Today, four remain in custody. Abdullah Elshamy, working for the Arabic channel, has been held since August. He is on the fifth week of a hunger strike. Peter Greste, Mohamed Fahmy and Baher Mohamed, working for the English channel, have been locked up since December.
The charges? According to Egyptian government, my colleagues were conspiring with a terrorist group and broadcasting false images of a "civil war that raises alarms about the state's collapse".
In what can only be indicative of a war on journalists in Egypt, the treatment of Al-Jazeera journalists in Egypt in many ways reflects the ambivalent gains of the Egyptian revolution of 2011.
Some argue that the detention of Al-Jazeera journalists had received too much world attention, detracting from the experience of other journalists constrained by Egyptian authorities. The international attention that has riveted on the detention and imprisonment of my colleagues over the past few weeks is almost certainly credit to the length and breath of the Al-Jazeera brand.
It is also true that observers are especially interested in the fate of Al-Jazeera in Egypt since we are perceived to be inordinately sympathetic to the banned Muslim Brotherhood. But in an atmosphere where only one side of the story has now become the status quo, covering the other side has become a scapegoat for the Egyptian government to claim bias.

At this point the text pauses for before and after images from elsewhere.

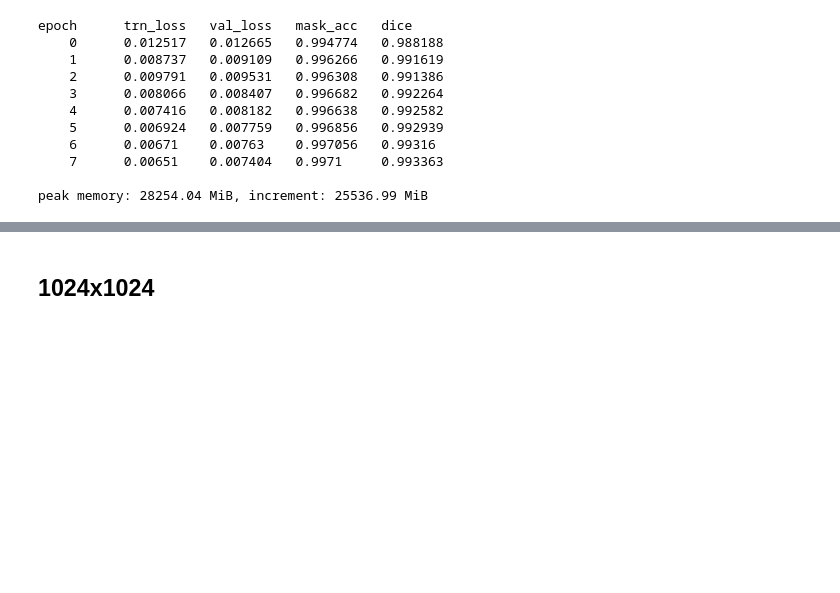
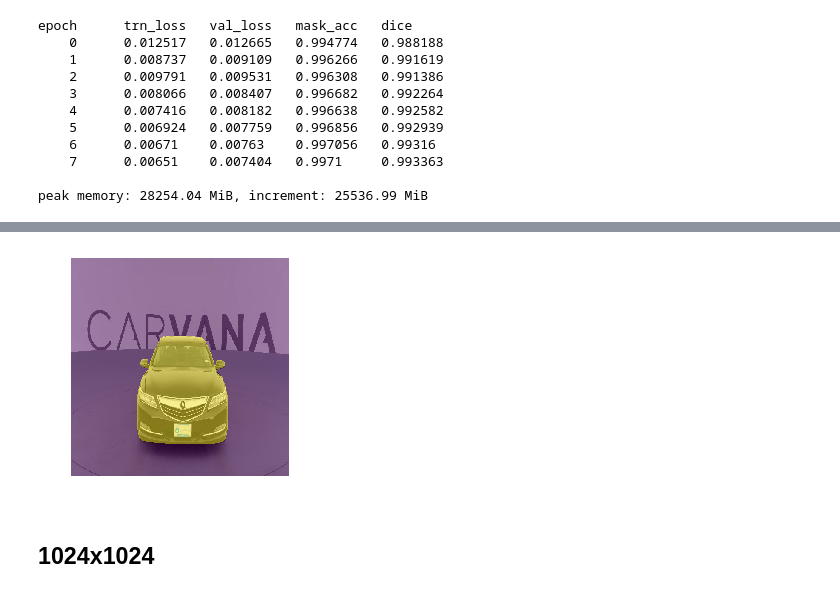
Before and after one commit to CalebEverett/fastai-dl2, a Jupyter notebook: courses/dl2/carvana-vgg16.ipynb, the cells around one changed output, grey strips where cells are left out. Saved outputs shown, nothing was run; the diff lists cells and outputs as text; code cells hidden in the pictures; blank space fills up the shorter version.

```diff
--- a/courses/dl2/carvana-vgg16.ipynb
+++ b/courses/dl2/carvana-vgg16.ipynb
@@ -399,6 +438,8 @@ show_img(py[0][0]>0, ax=ax, alpha=0.5);
 # %%
-ax = show_img(denorm(x)[0])
-show_img(denorm(y)[0,...,-1], ax=ax, alpha=0.5);
+ax = show_img(md.trn_ds.denorm(x)[0])
+show_img(md.trn_ds.denorm(y)[0,...,-1], ax=ax, alpha=0.5);
+# %% [output]
+[figure, added]
 # %% [markdown]
 ## 1024x1024
 # %%
```
Also changed, not shown: parts of 22 cells of this notebook.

We are most certainly not the only media organisation or the only journalists to be targeted over the past three years, and more specifically since the military ousted former president Mohamed Morsi in a coup on July 3 2013.
For instance, in October 2013, the Egyptian government blacklisted the UK's Guardian paper, describing it as "misled media". In February this year, Reuters was accused by a rights group of "threatening national security" by publishing a tweet linked to a militant group.

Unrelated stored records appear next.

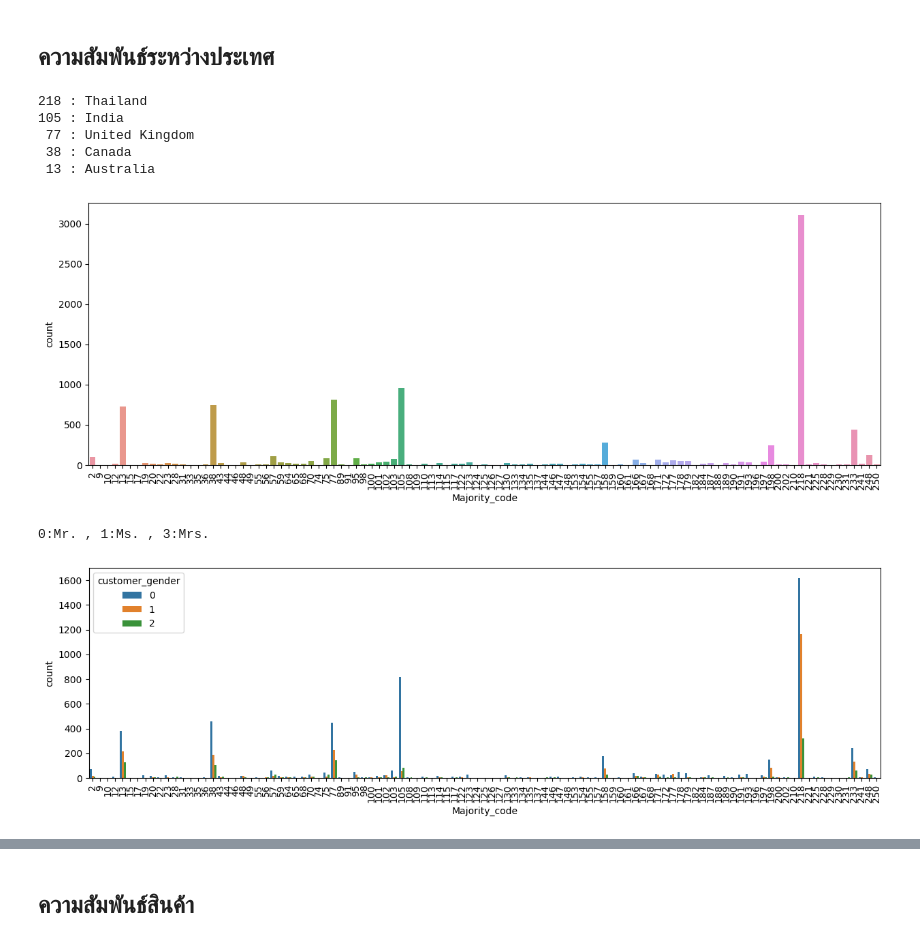
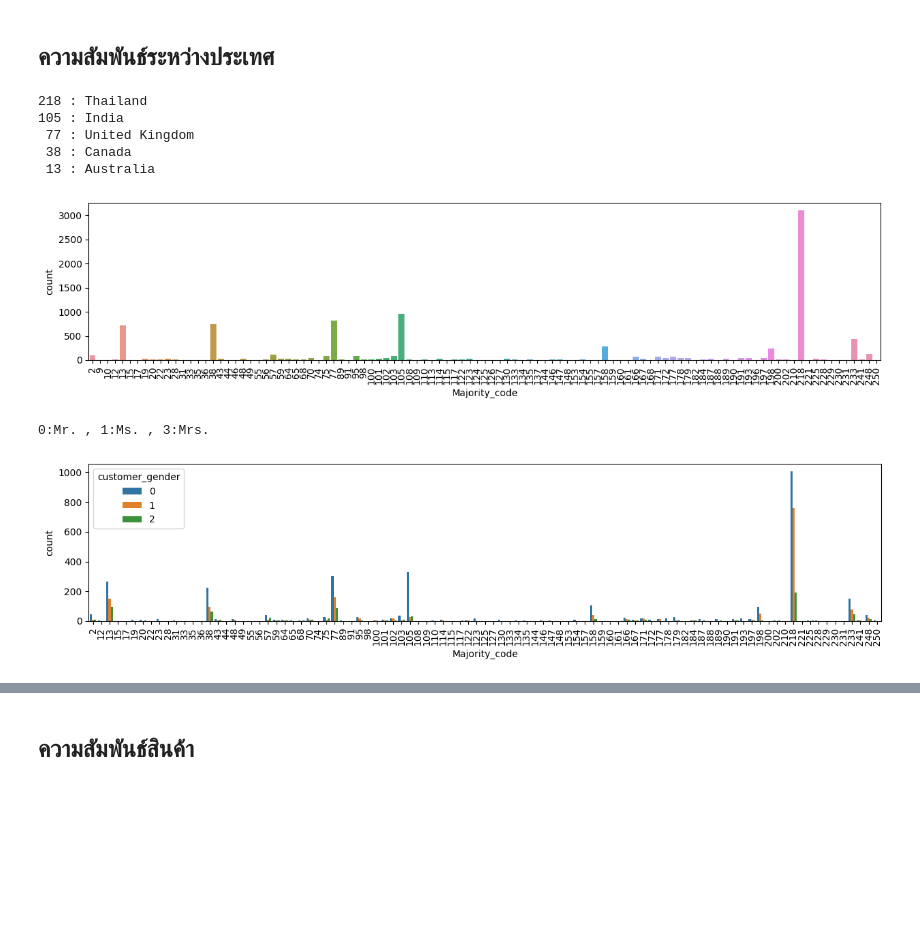
Before and after one commit to RooTBeaM/recommandation_system, a Jupyter notebook: fill_users.ipynb, the cells around one changed output, grey strips where cells are left out. Cells and saved outputs as stored; diff of their text form; code cells hidden in the pictures; blank space fills up the shorter version.

```diff
--- a/fill_users.ipynb
+++ b/fill_users.ipynb
@@ -183,13 +183,13 @@ clean_cols = [
     'customer_firstname', 'customer_lastname', 'customer_email', # object
     'customer_gender', 'Majority_code',  # int category
     'order_price_paid', # int value
-    'order_state', 'order_payment_by', # int category
+    'order_payment_by', # int category
     'booked_days', 'departure_year', 'departure_month', 'departure_day','departure_DayofYear', 'departure_DayofWeek', # int category
     'sum_kids', 'sum_adults', # int value
     'private', 'group', 'family' # int category
     ]
 
-df_clean = df_order_v1[clean_cols]
+df_clean = df_order_v1[df_order_v1['order_state']==2][clean_cols]
 # %%
 df_clean
 # %% [output]
@@ -252,23 +297,23 @@ plt.show()
 ## ความสัมพันธ์ระหว่างประเทศ
 # %%
 print(f'218 : {id_to_countryCode[218]}\n105 : {id_to_countryCode[105]}\n 77 : {id_to_countryCode[77]}\n 38 : {id_to_countryCode[38]}\n 13 : {id_to_countryCode[13]}')
-plt.figure(figsize=(15, 5))
+plt.figure(figsize=(15, 3))
 sns.countplot(data=df_order_v1, x = 'Majority_code')
 plt.xticks(rotation=90)
 plt.show()
 print('0:Mr. , 1:Ms. , 3:Mrs.')
-plt.figure(figsize=(15, 4))
+plt.figure(figsize=(15, 3))
 sns.countplot(data=df_clean, x = 'Majority_code', hue='customer_gender')
 plt.xticks(rotation=90)
 plt.show()
 # %% [output]
 218 : Thailand
 105 : India
  77 : United Kingdom
  38 : Canada
  13 : Australia
-[figure, old version]
+[figure, new version]
 0:Mr. , 1:Ms. , 3:Mrs.
-[figure, old version]
+[figure, new version]
 # %%
 print('0:Android Browse', '1:AppleWebKit', '2:Chrome', '3:Edge', '4:Windows', '5:Firefox','6:MSIE', '7:Opera Next', '8:Safari','9:SamsungBrowser','10:Vivaldi','-1:nan')
```
Also changed, not shown: parts of 16 cells of this notebook, 7 other files.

Al-Jazeera, along with a profusion of citizen journalism on the web and social media platforms, was celebrated for keeping the world abreast of the incredible developments of a purported peoples' revolution in Tahrir Square in 2011. The current attack on Al-Jazeera however tells a tale of a state working against the gains of a dirty democratic process. It is a tawdry display of a state clamping down on any hint of dissent.
In a letter smuggled out from his cell in the Tora prison in Egypt, our award winning correspondent Peter Greste described the prisons as "overflowing with anyone who opposes or challenges the government".

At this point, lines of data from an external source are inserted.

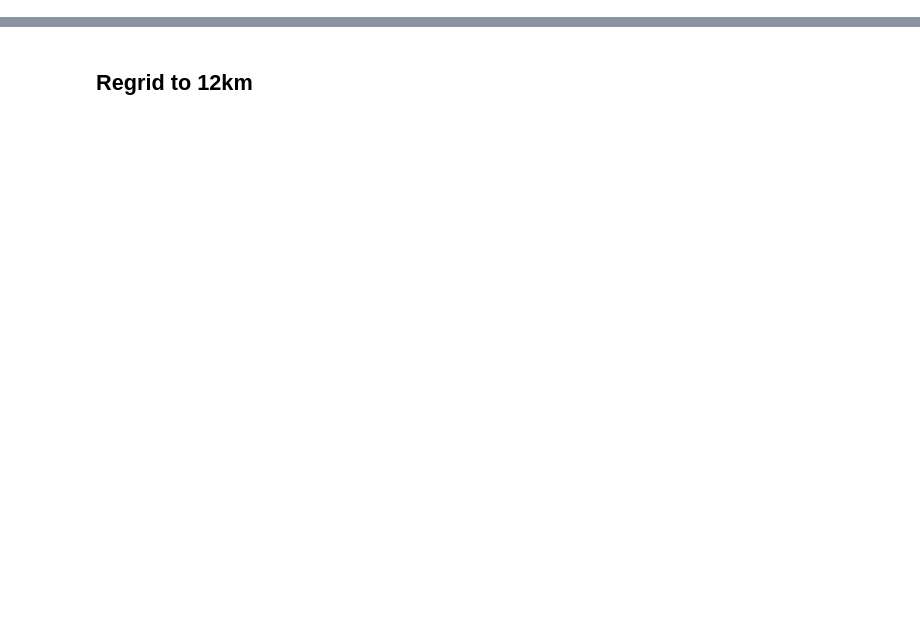
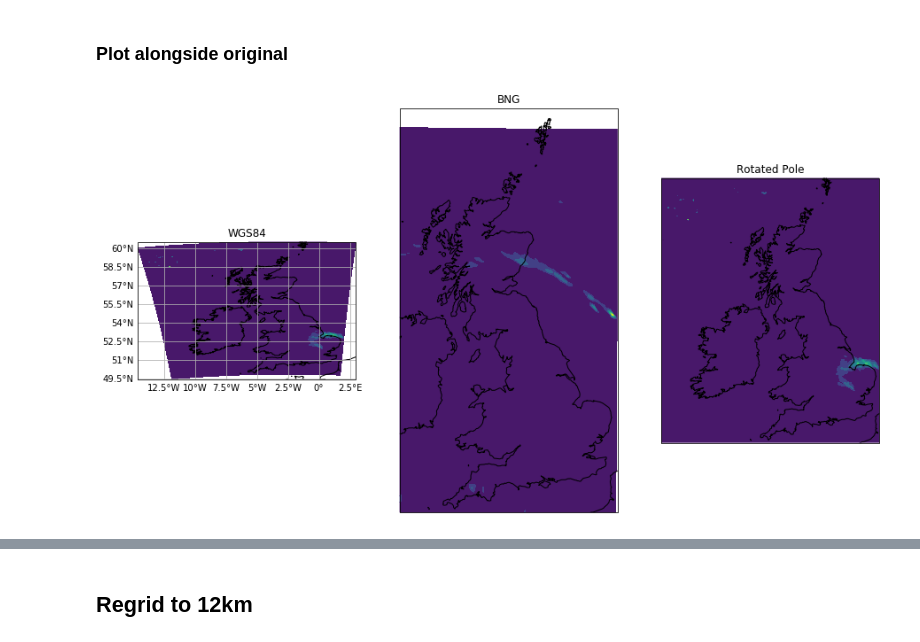
Before and after one commit to masher92/UKCP18, a Jupyter notebook: DataProcessing/Regridding/Test_Regrid_2.2_toBNG.ipynb, the cells around one changed output, grey strips where cells are left out. Saved outputs shown, nothing was run; the diff lists cells and outputs as text; code cells hidden in the pictures; blank space fills up the shorter version.

```diff
--- a/DataProcessing/Regridding/Test_Regrid_2.2_toBNG.ipynb
+++ b/DataProcessing/Regridding/Test_Regrid_2.2_toBNG.ipynb
@@ -175,0 +58,5 @@ cube_2km_bng.add_dim_coord(longitude_coord, 2)  # And longitude to the second
+# %%
+file_model_2_2km ='/nfs/a319/gy17m2a/PhD/datadir/UKCP18_hourly/2.2km/01/1980_2001/pr_rcp85_land-cpm_uk_2.2km_01_1hr_19910601-19910630.nc'
+cube_2km =iris.load_cube(file_model_2_2km)
+cube_2km = cube_2km[0,:,:,:]
+cube_2km = trim_to_bbox_of_region_regriddedobs(cube_2km, gb_gdf)
@@ -175,0 +128,2 @@ cube_2km_bng.add_dim_coord(longitude_coord, 2)  # And longitude to the second
+# %%
+cube_2km_bng, lats_bng, lons_bng = convert_rotatedpol_to_bng(cube_2km.copy())
@@ -175,0 +147,35 @@ cube_2km_bng.add_dim_coord(longitude_coord, 2)  # And longitude to the second
+# %% [markdown]
+### Plot alongside original
+# %%
+# Create a figure
+fig = plt.figure(figsize=(15, 10))
+
+# Create the first subplot with one projection
+ax1 = fig.add_subplot(1, 3, 1, projection=ccrs.PlateCarree())
+ax1.coastlines()
+ax1.set_title('WGS84')
+ax1.contourf(lons_wgs84, lats_wgs84, cube_2km_wgs84.data[10,:,:], transform=ccrs.PlateCarree(), shading='auto')
+gl = ax1.gridlines(draw_labels=True)
+gl.top_labels = False
+gl.right_labels = False
+
+ax2 = fig.add_subplot(1, 3, 2, projection=ccrs.OSGB())
+ax2.coastlines()
+ax2.set_title('BNG')
+ax2.contourf(lons_bng, lats_bng, cube_2km_bng.data[100,:,:], transform=ccrs.OSGB(), shading='auto')
+
+# Plot in rotated pole
+lats = cube_2km.coord('grid_longitude').points
+lons = cube_2km.coord('grid_latitude').points
+xx,yy=np.meshgrid(lats, lons)
+lats_flat= xx.flatten()
+lons_flat = yy.flatten()
+ax3 = fig.add_subplot(1, 3, 3, projection=rotated_pole_crs2)
+ax3.coastlines()
+ax3.set_title('Rotated Pole')
+ax3.contourf(xx, yy, cube_2km.data[10,:,:], transform=rotated_pole_crs2, shading='auto');
+# gl = ax3.gridlines(draw_labels=True)
+# gl.top_labels = False
+# gl.right_labels = False
+# %% [output]
+[figure, added]
```
Also changed, not shown: parts of 70 cells of this notebook, 11 other files.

"[Mohamed] Fahmy and Baher [Mohamed] have been accused of being Muslim Brotherhood members, So they are being held in the far more draconian "Scorpion prison" built for convicted terrorists," Greste wrote.
In truth, any semblance of critical commentary has been silenced. Satirists have been pulled off air, the mobile operator Vodafone has been charged with carrying coded messages on behalf of the Muslim Brotherhood; pretty much any criticism of the current military rule has been labelled pas permis.
According to the New York based Committee for Protection of Journalists (CPJ) at least 45 journalists have been assaulted, and more than 44 others have been detained in Egypt since July last year.
"Since 1992, CPJ has documented the deaths of 10 journalists for their work in Egypt – nine of them since anti-government protests began in 2011," the organisation says. Six of these deaths were recorded in 2013 alone.
Egypt has traditionally been a difficult country to operate as a journalist. Under Hosni Mubarak, the country's president for almost three decades, the media were forced to exist under the shadow of harassment and imprisonment.
Editors were often charged with "insulting the president" or "insulting public institutions". The evidence however suggests conditions were never as bad as they currently are. One Egyptian colleague who has been advised not to return home in fear of being arrested told me that "this is Egypt's worst period for freedom of speech and expression since Abdel Nasser's era in the 1950s".
Al-Jazeera is only one part of a puzzle of the acute political polarisation and mob violence restricting the freedom of expression of ordinary Egyptians daily.
And though thousands of journalists from Nairobi, London and New York taped their mouths and held up placards with the #FreeAJStaff over the past few weeks in a bid to raise more awareness of our plight in the country, we are certainly not the story here.
The attacks on Al-Jazeera journalists, and indeed the charges against all those voicing criticism of the current Egyptian government, are only a smoke-screen in a larger story of a country teetering on the brink of a long-term military dictatorship.
Azad Essa is a journalist at Al Jazeera covering Sub-Saharan Africa. He is also the author of Zuma's Bastard (Two Dogs Books) @azadessa